People who have experienced vision changes have also experienced:

  • 9% Headache
  • 5% Fatigue
  • 4% Nausea

People who have experienced vision changes were most often matched with:

  • 50% Condition Causing Vision Changes
  • 25% Age-Related Macular Degeneration
  • 25% Diabetic Retinopathy

Source: Aggregated and anonymized results from visits to the Buoy AI health assistant (check it out by clicking on “Take Quiz”).

Vision Changes Symptom Checker

Take a quiz to find out what might be causing your vision changes

References

  1. Lusby FW. Vision Problems. U.S. National Library of Medicine: MedlinePlus. Updated October 1, 2018. MedlinePlus Link
  2. Adult Vision: 41 to 60 Years of Age. American Optometric Association. AOA Link
  3. Age-Related Eye Diseases. National Eye Institute. NEI Link
  4. Moschos MM. Physiology and Psychology of Vision and Its Disorders: A Review. Medical Hypothesis, Discovery & Innovation Ophthalmology Journal. 2014;3(3):83-90. NCBI Link
  5. Pokhrel PK, Loftus SA. Ocular Emergencies. American Family Physician. 2007;76(6):829-836. AAFP Link
  6. Klein BE, Klein R. Lifestyle Exposures and Eye Diseases in Adults. American Journal of Ophthalmology. 2007;144(6):961-969. NCBI Link
  7. Glossary of Common Eye & Vision Conditions. American Optometric Association. AOA Link
  8. Are There Limits to Laser Refractive Surgery After Midlife? Harvard Medical School: Harvard Health Publishing. Published July 2011. Harvard Health Publishing Link
  9. Brady CJ. Vision Loss, Sudden. Merck Manual Consumer Version. Updated June 2018. Merck Manual Consumer Version Link

Disclaimer: The article does not replace an evaluation by a physician.
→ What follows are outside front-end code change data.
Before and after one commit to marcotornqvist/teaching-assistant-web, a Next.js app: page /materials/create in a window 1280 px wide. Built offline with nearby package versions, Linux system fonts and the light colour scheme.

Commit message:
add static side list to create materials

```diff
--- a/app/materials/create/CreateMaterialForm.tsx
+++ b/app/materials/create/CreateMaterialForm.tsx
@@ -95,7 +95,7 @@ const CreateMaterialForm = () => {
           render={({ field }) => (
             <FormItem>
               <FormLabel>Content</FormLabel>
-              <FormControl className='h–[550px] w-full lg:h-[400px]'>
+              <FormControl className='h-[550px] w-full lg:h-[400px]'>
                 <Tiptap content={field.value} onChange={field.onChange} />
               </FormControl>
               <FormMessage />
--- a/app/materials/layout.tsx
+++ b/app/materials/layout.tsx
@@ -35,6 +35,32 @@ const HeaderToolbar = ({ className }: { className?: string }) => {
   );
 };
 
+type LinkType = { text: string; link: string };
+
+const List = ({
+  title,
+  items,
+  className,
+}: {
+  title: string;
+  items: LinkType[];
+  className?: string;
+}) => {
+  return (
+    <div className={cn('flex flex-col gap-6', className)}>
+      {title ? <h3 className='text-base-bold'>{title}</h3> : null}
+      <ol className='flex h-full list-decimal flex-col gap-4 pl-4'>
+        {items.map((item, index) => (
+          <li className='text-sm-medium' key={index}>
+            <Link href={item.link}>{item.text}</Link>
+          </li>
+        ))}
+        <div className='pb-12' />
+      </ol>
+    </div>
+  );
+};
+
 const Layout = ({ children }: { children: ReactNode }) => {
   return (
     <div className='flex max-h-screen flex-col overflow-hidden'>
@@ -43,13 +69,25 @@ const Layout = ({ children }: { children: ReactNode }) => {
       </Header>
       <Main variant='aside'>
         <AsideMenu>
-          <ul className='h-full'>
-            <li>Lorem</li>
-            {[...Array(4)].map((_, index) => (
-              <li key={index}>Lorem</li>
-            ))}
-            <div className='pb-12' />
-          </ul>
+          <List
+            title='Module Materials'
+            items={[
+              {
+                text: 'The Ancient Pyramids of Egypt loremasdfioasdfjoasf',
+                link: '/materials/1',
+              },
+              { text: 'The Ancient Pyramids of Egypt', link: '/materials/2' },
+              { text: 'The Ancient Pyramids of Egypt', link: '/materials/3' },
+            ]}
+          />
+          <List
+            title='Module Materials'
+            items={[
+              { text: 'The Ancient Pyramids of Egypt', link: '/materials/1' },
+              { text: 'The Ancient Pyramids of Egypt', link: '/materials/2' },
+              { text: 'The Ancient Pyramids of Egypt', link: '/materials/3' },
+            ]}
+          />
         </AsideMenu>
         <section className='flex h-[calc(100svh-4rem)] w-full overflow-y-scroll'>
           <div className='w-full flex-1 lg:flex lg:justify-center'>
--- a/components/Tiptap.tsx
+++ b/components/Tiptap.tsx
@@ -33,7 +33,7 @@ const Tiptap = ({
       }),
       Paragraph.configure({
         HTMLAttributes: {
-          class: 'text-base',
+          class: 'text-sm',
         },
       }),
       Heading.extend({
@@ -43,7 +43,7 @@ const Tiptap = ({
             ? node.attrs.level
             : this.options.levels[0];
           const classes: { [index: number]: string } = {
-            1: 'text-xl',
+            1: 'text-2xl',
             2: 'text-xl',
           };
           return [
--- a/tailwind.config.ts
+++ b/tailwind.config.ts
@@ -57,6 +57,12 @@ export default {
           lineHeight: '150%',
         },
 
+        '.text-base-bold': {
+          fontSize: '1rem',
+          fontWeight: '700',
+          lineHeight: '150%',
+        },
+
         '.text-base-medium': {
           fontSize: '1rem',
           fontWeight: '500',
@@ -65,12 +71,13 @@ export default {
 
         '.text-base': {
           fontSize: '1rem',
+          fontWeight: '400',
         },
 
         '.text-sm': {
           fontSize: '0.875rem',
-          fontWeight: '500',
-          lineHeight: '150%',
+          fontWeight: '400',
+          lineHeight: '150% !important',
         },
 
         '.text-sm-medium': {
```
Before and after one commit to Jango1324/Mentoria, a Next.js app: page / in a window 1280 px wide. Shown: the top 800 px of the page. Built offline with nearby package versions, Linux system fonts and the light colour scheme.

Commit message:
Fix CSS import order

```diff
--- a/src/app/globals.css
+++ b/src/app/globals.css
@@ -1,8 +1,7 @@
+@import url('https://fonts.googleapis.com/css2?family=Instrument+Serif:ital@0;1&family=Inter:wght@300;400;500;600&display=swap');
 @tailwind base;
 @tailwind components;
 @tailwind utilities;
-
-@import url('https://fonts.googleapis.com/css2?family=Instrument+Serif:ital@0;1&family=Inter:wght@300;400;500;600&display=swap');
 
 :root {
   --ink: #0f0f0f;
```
Information on this page is provided as an information resource only, and is not to be used or relied on for any diagnostic or treatment purposes.